* [Exercise details]:
Return, verbatim and in full, the records that follow, but not their pictures.
BEGIN Data in this exercise
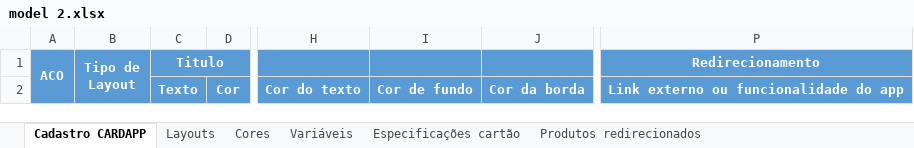
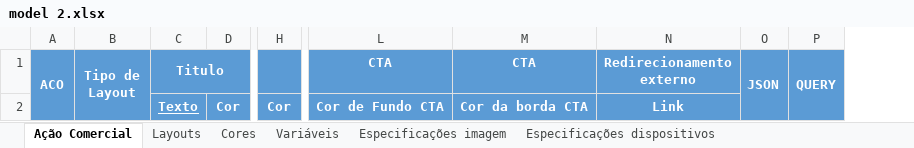
Before and after one commit to ReisLucasF/ACOWEB, an Excel workbook: aco/planilha/models/model 2.xlsx, sheet Ação Comercial, drawn as a sheet; only a part is shown, gaps mark what is left out; values as stored, in another font and other column widths than the file's, no borders; removed rows and columns are numbered as before the commit, all else as after; the diff names each change by its address in the sheet, - before the commit and + after, or states it on an @@ line.

```diff
--- a/aco/planilha/models/model 2.xlsx (sheet Ação Comercial)
+++ b/aco/planilha/models/model 2.xlsx (sheet Ação Comercial)
-sheet tab: Cadastro CARDAPP
+sheet tab: Ação Comercial
-sheet tab: Especificações cartão
+sheet tab: Especificações dispositivos
-sheet tab: Produtos redirecionados
+sheet tab: Especificações imagem
-column H, row 2: Cor do texto
-column I, row 2: Cor de fundo
-column J, row 2: Cor da borda
+column H, row 2: Cor
-column P (Redirecionamento), row 2: Link externo ou funcionalidade do app
+column L (CTA), row 2: Cor de Fundo CTA
+column M (CTA), row 2: Cor da borda CTA
@@ column N (Redirecionamento externo) unhidden, row 2: Link @@
@@ column O (JSON) unhidden, empty @@
+column P (QUERY), empty
-C2 underline: off
+C2 underline: on
```
Also changed, not shown: sheet Especificações dispositivos, sheet Layouts, sheet Cores, hidden cells, charts or pictures, 48 other files.
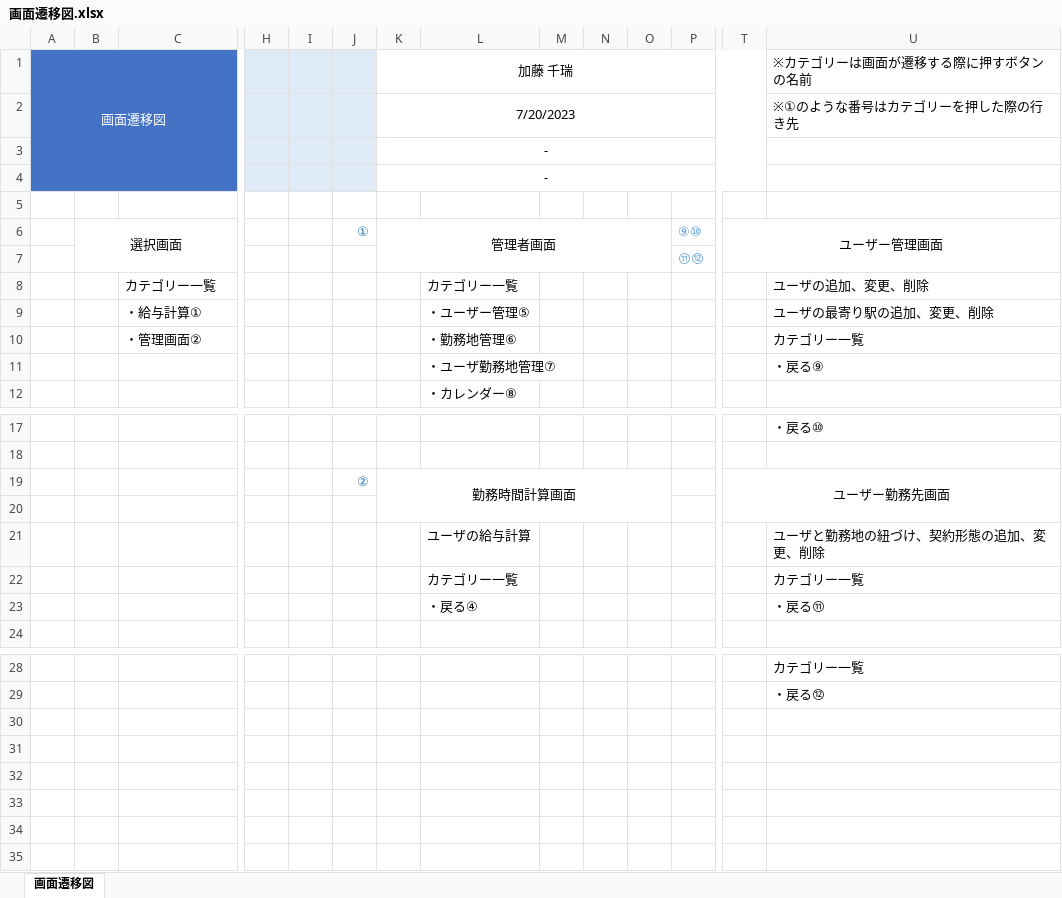
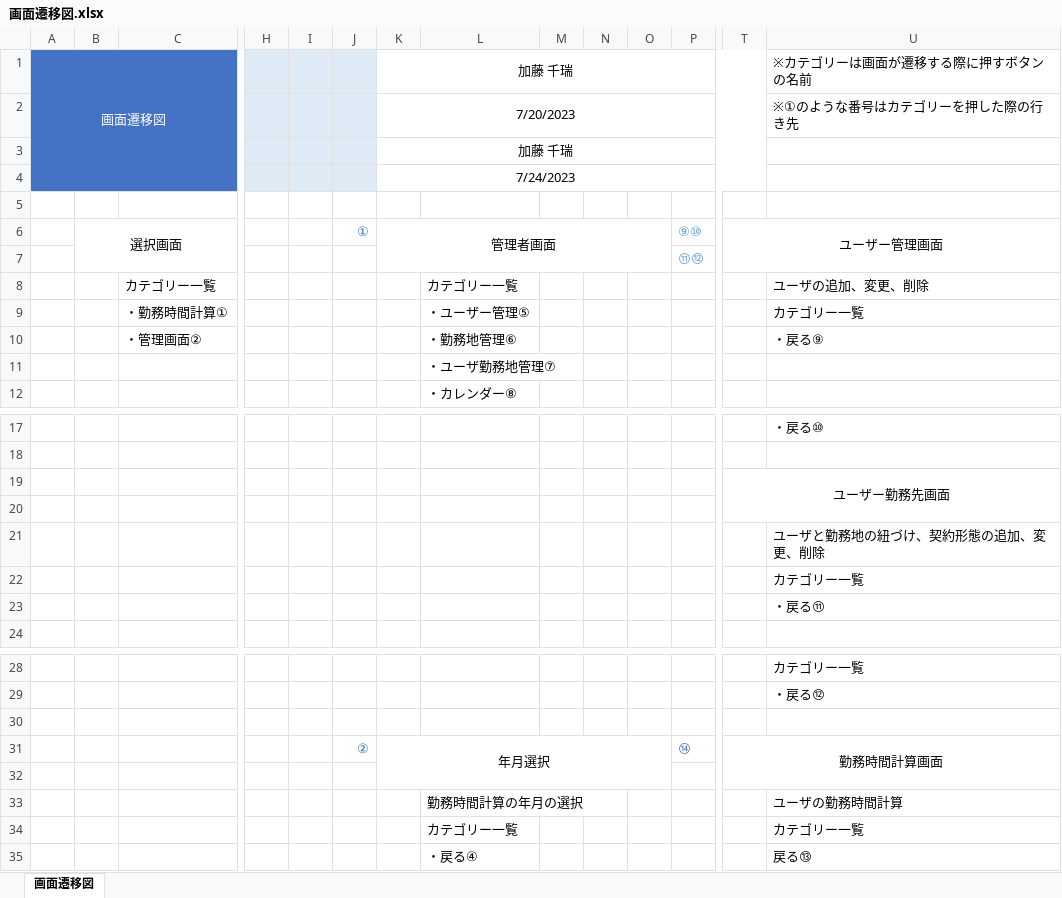
Before and after one commit to FIY24554/commpany_money, an Excel workbook: 画面遷移図.xlsx, sheet 画面遷移図, drawn as a sheet; only a part is shown, gaps mark what is left out; values as stored, in another font and other column widths than the file's, no borders; removed rows and columns are numbered as before the commit, all else as after; rows hold the shown columns only; the diff names each change by its address in the sheet, - before the commit and + after, or states it on an @@ line.

Commit message:
レビューの修正、画面設計、画面遷移図

```diff
--- a/画面遷移図.xlsx (sheet 画面遷移図)
+++ b/画面遷移図.xlsx (sheet 画面遷移図)
-K3: -
+K3: 加藤 千瑞
-K4: -
+K4: 7/24/2023
-row 9:  |  | ・給与計算① |  |  |  |  | ・ユーザー管理⑤ |  |  |  |  |  | ユーザの最寄り駅の追加、変更、削除
+row 9:  |  | ・勤務時間計算① |  |  |  |  | ・ユーザー管理⑤ |  |  |  |  |  | カテゴリー一覧
-U10: カテゴリー一覧
+U10: ・戻る⑨
-U11: ・戻る⑨
+U11: (empty)
-J19: ②
+J19: (empty)
-K19: 勤務時間計算画面
+K19: (empty)
-K19:O20 merged
-L21: ユーザの給与計算
+L21: (empty)
-row 23:  |  |  |  |  |  |  | ・戻る④ |  |  |  |  |  | ・戻る⑪
+row 22:  |  |  |  |  |  |  |  |  |  |  |  |  | カテゴリー一覧
+row 23:  |  |  |  |  |  |  |  |  |  |  |  |  | ・戻る⑪
+row 30: (empty)
+row 31:  |  |  |  |  | ② | 年月選択 |  |  |  |  | ⑭ | 勤務時間計算画面
+row 32: (empty)
+row 33:  |  |  |  |  |  |  | 勤務時間計算の年月の選択 |  |  |  |  |  | ユーザの勤務時間計算
@@ row 22 moved to row 34: カテゴリー一覧 @@
+row 35:  |  |  |  |  |  |  | ・戻る④ |  |  |  |  |  | 戻る⑬
```
Also changed, not shown: 画面設計書結合.xlsx.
END Data in this exercise
* [Written solution]:
Before and after one commit to ReisLucasF/ACOWEB, an Excel workbook: aco/planilha/models/model 2.xlsx, sheet Ação Comercial, drawn as a sheet; only a part is shown, gaps mark what is left out; values as stored, in another font and other column widths than the file's, no borders; removed rows and columns are numbered as before the commit, all else as after; the diff names each change by its address in the sheet, - before the commit and + after, or states it on an @@ line.

```diff
--- a/aco/planilha/models/model 2.xlsx (sheet Ação Comercial)
+++ b/aco/planilha/models/model 2.xlsx (sheet Ação Comercial)
-sheet tab: Cadastro CARDAPP
+sheet tab: Ação Comercial
-sheet tab: Especificações cartão
+sheet tab: Especificações dispositivos
-sheet tab: Produtos redirecionados
+sheet tab: Especificações imagem
-column H, row 2: Cor do texto
-column I, row 2: Cor de fundo
-column J, row 2: Cor da borda
+column H, row 2: Cor
-column P (Redirecionamento), row 2: Link externo ou funcionalidade do app
+column L (CTA), row 2: Cor de Fundo CTA
+column M (CTA), row 2: Cor da borda CTA
@@ column N (Redirecionamento externo) unhidden, row 2: Link @@
@@ column O (JSON) unhidden, empty @@
+column P (QUERY), empty
-C2 underline: off
+C2 underline: on
```
Also changed, not shown: sheet Especificações dispositivos, sheet Layouts, sheet Cores, hidden cells, charts or pictures, 48 other files.
Before and after one commit to FIY24554/commpany_money, an Excel workbook: 画面遷移図.xlsx, sheet 画面遷移図, drawn as a sheet; only a part is shown, gaps mark what is left out; values as stored, in another font and other column widths than the file's, no borders; removed rows and columns are numbered as before the commit, all else as after; rows hold the shown columns only; the diff names each change by its address in the sheet, - before the commit and + after, or states it on an @@ line.

Commit message:
レビューの修正、画面設計、画面遷移図

```diff
--- a/画面遷移図.xlsx (sheet 画面遷移図)
+++ b/画面遷移図.xlsx (sheet 画面遷移図)
-K3: -
+K3: 加藤 千瑞
-K4: -
+K4: 7/24/2023
-row 9:  |  | ・給与計算① |  |  |  |  | ・ユーザー管理⑤ |  |  |  |  |  | ユーザの最寄り駅の追加、変更、削除
+row 9:  |  | ・勤務時間計算① |  |  |  |  | ・ユーザー管理⑤ |  |  |  |  |  | カテゴリー一覧
-U10: カテゴリー一覧
+U10: ・戻る⑨
-U11: ・戻る⑨
+U11: (empty)
-J19: ②
+J19: (empty)
-K19: 勤務時間計算画面
+K19: (empty)
-K19:O20 merged
-L21: ユーザの給与計算
+L21: (empty)
-row 23:  |  |  |  |  |  |  | ・戻る④ |  |  |  |  |  | ・戻る⑪
+row 22:  |  |  |  |  |  |  |  |  |  |  |  |  | カテゴリー一覧
+row 23:  |  |  |  |  |  |  |  |  |  |  |  |  | ・戻る⑪
+row 30: (empty)
+row 31:  |  |  |  |  | ② | 年月選択 |  |  |  |  | ⑭ | 勤務時間計算画面
+row 32: (empty)
+row 33:  |  |  |  |  |  |  | 勤務時間計算の年月の選択 |  |  |  |  |  | ユーザの勤務時間計算
@@ row 22 moved to row 34: カテゴリー一覧 @@
+row 35:  |  |  |  |  |  |  | ・戻る④ |  |  |  |  |  | 戻る⑬
```
Also changed, not shown: 画面設計書結合.xlsx.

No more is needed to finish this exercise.